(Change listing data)

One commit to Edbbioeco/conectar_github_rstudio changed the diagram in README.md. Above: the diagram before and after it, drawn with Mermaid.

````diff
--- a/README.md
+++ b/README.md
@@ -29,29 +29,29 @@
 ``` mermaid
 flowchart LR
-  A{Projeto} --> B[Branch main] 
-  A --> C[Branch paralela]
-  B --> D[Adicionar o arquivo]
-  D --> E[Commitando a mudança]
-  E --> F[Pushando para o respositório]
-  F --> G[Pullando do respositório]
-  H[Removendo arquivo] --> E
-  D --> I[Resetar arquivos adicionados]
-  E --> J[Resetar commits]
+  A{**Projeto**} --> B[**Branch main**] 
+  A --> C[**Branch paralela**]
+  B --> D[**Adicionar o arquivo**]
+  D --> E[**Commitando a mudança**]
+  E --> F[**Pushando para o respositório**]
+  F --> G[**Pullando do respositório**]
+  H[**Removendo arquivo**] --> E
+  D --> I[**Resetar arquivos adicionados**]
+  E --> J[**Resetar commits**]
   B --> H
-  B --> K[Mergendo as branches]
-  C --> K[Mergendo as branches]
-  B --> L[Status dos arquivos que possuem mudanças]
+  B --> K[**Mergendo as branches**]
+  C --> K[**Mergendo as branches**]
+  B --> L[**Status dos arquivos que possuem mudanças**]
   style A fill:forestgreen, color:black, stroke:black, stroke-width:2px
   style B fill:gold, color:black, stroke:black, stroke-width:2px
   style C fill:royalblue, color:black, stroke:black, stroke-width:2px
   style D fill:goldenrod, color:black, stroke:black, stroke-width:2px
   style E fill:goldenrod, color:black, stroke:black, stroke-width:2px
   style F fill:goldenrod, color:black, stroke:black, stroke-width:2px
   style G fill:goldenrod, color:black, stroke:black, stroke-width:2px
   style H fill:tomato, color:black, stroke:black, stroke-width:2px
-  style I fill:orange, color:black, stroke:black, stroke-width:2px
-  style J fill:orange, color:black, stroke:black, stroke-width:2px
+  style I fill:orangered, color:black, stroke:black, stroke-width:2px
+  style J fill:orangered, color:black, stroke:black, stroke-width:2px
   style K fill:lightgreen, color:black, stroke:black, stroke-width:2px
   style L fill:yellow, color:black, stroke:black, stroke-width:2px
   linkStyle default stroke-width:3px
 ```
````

→ **Description of the task**: Retype all the records above without changing a word.

→ **Finished exercise**:
One commit to Edbbioeco/conectar_github_rstudio changed the diagram in README.md. Above: the diagram before and after it, drawn with Mermaid.

````diff
--- a/README.md
+++ b/README.md
@@ -29,29 +29,29 @@
 ``` mermaid
 flowchart LR
-  A{Projeto} --> B[Branch main] 
-  A --> C[Branch paralela]
-  B --> D[Adicionar o arquivo]
-  D --> E[Commitando a mudança]
-  E --> F[Pushando para o respositório]
-  F --> G[Pullando do respositório]
-  H[Removendo arquivo] --> E
-  D --> I[Resetar arquivos adicionados]
-  E --> J[Resetar commits]
+  A{**Projeto**} --> B[**Branch main**] 
+  A --> C[**Branch paralela**]
+  B --> D[**Adicionar o arquivo**]
+  D --> E[**Commitando a mudança**]
+  E --> F[**Pushando para o respositório**]
+  F --> G[**Pullando do respositório**]
+  H[**Removendo arquivo**] --> E
+  D --> I[**Resetar arquivos adicionados**]
+  E --> J[**Resetar commits**]
   B --> H
-  B --> K[Mergendo as branches]
-  C --> K[Mergendo as branches]
-  B --> L[Status dos arquivos que possuem mudanças]
+  B --> K[**Mergendo as branches**]
+  C --> K[**Mergendo as branches**]
+  B --> L[**Status dos arquivos que possuem mudanças**]
   style A fill:forestgreen, color:black, stroke:black, stroke-width:2px
   style B fill:gold, color:black, stroke:black, stroke-width:2px
   style C fill:royalblue, color:black, stroke:black, stroke-width:2px
   style D fill:goldenrod, color:black, stroke:black, stroke-width:2px
   style E fill:goldenrod, color:black, stroke:black, stroke-width:2px
   style F fill:goldenrod, color:black, stroke:black, stroke-width:2px
   style G fill:goldenrod, color:black, stroke:black, stroke-width:2px
   style H fill:tomato, color:black, stroke:black, stroke-width:2px
-  style I fill:orange, color:black, stroke:black, stroke-width:2px
-  style J fill:orange, color:black, stroke:black, stroke-width:2px
+  style I fill:orangered, color:black, stroke:black, stroke-width:2px
+  style J fill:orangered, color:black, stroke:black, stroke-width:2px
   style K fill:lightgreen, color:black, stroke:black, stroke-width:2px
   style L fill:yellow, color:black, stroke:black, stroke-width:2px
   linkStyle default stroke-width:3px
 ```
````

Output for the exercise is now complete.